WHAT YOU WILL DO: Only the text carries over: repeat the records exactly and drop the images.

* * * * * * * * *

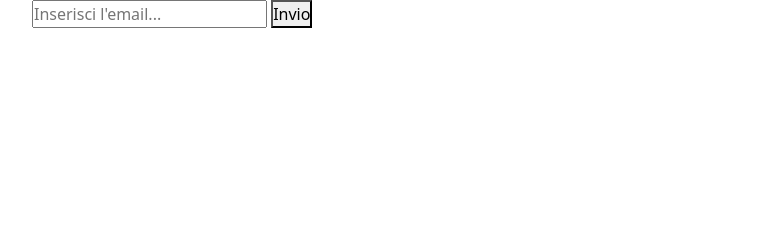
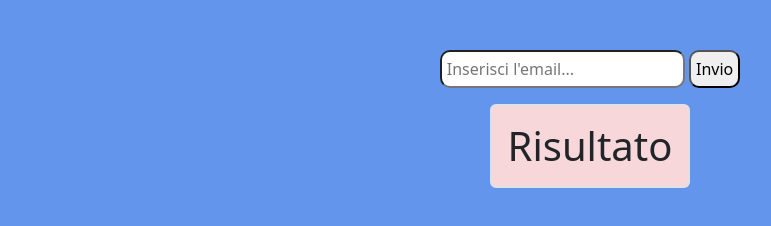
Before and after one commit to GiuseppeF11/js-mail-dadi, a plain HTML site: page js-mail/index.html in a window 1280 px wide. Shown: the whole page, without its empty margins (50-821 px from the left). Drawn offline with nearby package versions, Linux system fonts and the light colour scheme.

Commit message:
Aggiunte correzioni

```diff
--- a/js-dadi/css/style.css
+++ b/js-dadi/css/style.css
@@ -6,6 +6,23 @@
 }
 
 /* GENERAL */
+
+body {
+    padding: 50px 0;
+    background-color: darkslateblue;
+    color: white;
+}
+
+button {
+    border-radius: 10px;
+    padding: 5px;
+    margin-bottom: 10px;
+}
+
+p {
+    width: 50px;
+    border-radius: 50px;
+}
 
 
 
--- a/js-mail/css/style.css
+++ b/js-mail/css/style.css
@@ -6,6 +6,15 @@
 }
 
 /* GENERAL */
+body {
+    padding: 50px 0;
+    background-color: cornflowerblue;
+}
+
+button , input {
+    border-radius: 10px;
+    padding: 5px;
+}
 
 
 
--- a/js-mail/index.html
+++ b/js-mail/index.html
@@ -17,8 +17,18 @@
 
 <body>
         <div class="container">
-                <input type="email" placeholder="Inserisci l'email...">
-                <button id="sendButton">Invio</button>
+                <div class="row justify-content-center mb-3">
+                        <div class="col-auto">
+                                <input type="email" placeholder="Inserisci l'email...">
+                                <button id="sendButton">Invio</button>
+                        </div>
+                </div>
+
+                <div class="row justify-content-center mb-3">
+                        <div class="col-auto">
+                                <h1 class="bg-danger-subtle border border-2 rounded-2 p-3">Risultato</h1>
+                        </div>
+                </div>
         </div>
 
         <!-- BOOTSTRAP JS -->
--- a/js-mail/js/scripts.js
+++ b/js-mail/js/scripts.js
@@ -7,23 +7,47 @@
 --- stampa 'puoi entrare'
 4)ALTRIMENTi
 --- stampa 'puoi entrare'
-
 */
 
 const sendButton = document.getElementById('sendButton');
 
-const emailValid = ['forza@inter.com' , 'forza@milan.com' , 'forza@napoli.com', 'forza@lazio.com'];
+const emailValid = [
+    'forza@inter.com' ,
+    'forza@milan.com' ,
+    'forza@napoli.com',
+    'forza@lazio.com'
+];
 console.log(emailValid);
 
 sendButton.addEventListener ('click', function() {
     const myEmail = document.querySelector('input').value;
     console.log('myEmail ', myEmail, typeof myEmail);
 
+    let result = document.querySelector('h1');
+
     if (emailValid.includes(myEmail)){
-        console.log('PUOI ENTRARE')
+        result.innerHTML = 'PUOI ENTRARE';
+        console.log('PUOI ENTRARE');
     }
 
     else {
-        console.log('NON PUOI ENTRARE')
+        result.innerHTML = 'NON PUOI ENTRARE';
+        console.log('NON PUOI ENTRARE');
     }
 })
+
+
+// ALTERNATIVA COL FOR
+
+
+/* for (let i = 0; i < emailValid.length; i++) {
+    console.log(i, emailValid[i]);
+
+    if (emailValid[i] == userEmail) {
+        alert('ENTRI')
+    }
+
+    else {
+        alert('NON PENSO PROPRIO')
+    }
+} */
```
Also changed, not shown: js-dadi/index.html (+2 -2 lines), js-dadi/js/scripts.js (+7 -5 lines).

* * * * * * * * *

WRITTEN SOLUTION:
Before and after one commit to GiuseppeF11/js-mail-dadi, a plain HTML site: page js-mail/index.html in a window 1280 px wide. Shown: the whole page, without its empty margins (50-821 px from the left). Drawn offline with nearby package versions, Linux system fonts and the light colour scheme.

Commit message:
Aggiunte correzioni

```diff
--- a/js-dadi/css/style.css
+++ b/js-dadi/css/style.css
@@ -6,6 +6,23 @@
 }
 
 /* GENERAL */
+
+body {
+    padding: 50px 0;
+    background-color: darkslateblue;
+    color: white;
+}
+
+button {
+    border-radius: 10px;
+    padding: 5px;
+    margin-bottom: 10px;
+}
+
+p {
+    width: 50px;
+    border-radius: 50px;
+}
 
 
 
--- a/js-mail/css/style.css
+++ b/js-mail/css/style.css
@@ -6,6 +6,15 @@
 }
 
 /* GENERAL */
+body {
+    padding: 50px 0;
+    background-color: cornflowerblue;
+}
+
+button , input {
+    border-radius: 10px;
+    padding: 5px;
+}
 
 
 
--- a/js-mail/index.html
+++ b/js-mail/index.html
@@ -17,8 +17,18 @@
 
 <body>
         <div class="container">
-                <input type="email" placeholder="Inserisci l'email...">
-                <button id="sendButton">Invio</button>
+                <div class="row justify-content-center mb-3">
+                        <div class="col-auto">
+                                <input type="email" placeholder="Inserisci l'email...">
+                                <button id="sendButton">Invio</button>
+                        </div>
+                </div>
+
+                <div class="row justify-content-center mb-3">
+                        <div class="col-auto">
+                                <h1 class="bg-danger-subtle border border-2 rounded-2 p-3">Risultato</h1>
+                        </div>
+                </div>
         </div>
 
         <!-- BOOTSTRAP JS -->
--- a/js-mail/js/scripts.js
+++ b/js-mail/js/scripts.js
@@ -7,23 +7,47 @@
 --- stampa 'puoi entrare'
 4)ALTRIMENTi
 --- stampa 'puoi entrare'
-
 */
 
 const sendButton = document.getElementById('sendButton');
 
-const emailValid = ['forza@inter.com' , 'forza@milan.com' , 'forza@napoli.com', 'forza@lazio.com'];
+const emailValid = [
+    'forza@inter.com' ,
+    'forza@milan.com' ,
+    'forza@napoli.com',
+    'forza@lazio.com'
+];
 console.log(emailValid);
 
 sendButton.addEventListener ('click', function() {
     const myEmail = document.querySelector('input').value;
     console.log('myEmail ', myEmail, typeof myEmail);
 
+    let result = document.querySelector('h1');
+
     if (emailValid.includes(myEmail)){
-        console.log('PUOI ENTRARE')
+        result.innerHTML = 'PUOI ENTRARE';
+        console.log('PUOI ENTRARE');
     }
 
     else {
-        console.log('NON PUOI ENTRARE')
+        result.innerHTML = 'NON PUOI ENTRARE';
+        console.log('NON PUOI ENTRARE');
     }
 })
+
+
+// ALTERNATIVA COL FOR
+
+
+/* for (let i = 0; i < emailValid.length; i++) {
+    console.log(i, emailValid[i]);
+
+    if (emailValid[i] == userEmail) {
+        alert('ENTRI')
+    }
+
+    else {
+        alert('NON PENSO PROPRIO')
+    }
+} */
```
Also changed, not shown: js-dadi/index.html (+2 -2 lines), js-dadi/js/scripts.js (+7 -5 lines).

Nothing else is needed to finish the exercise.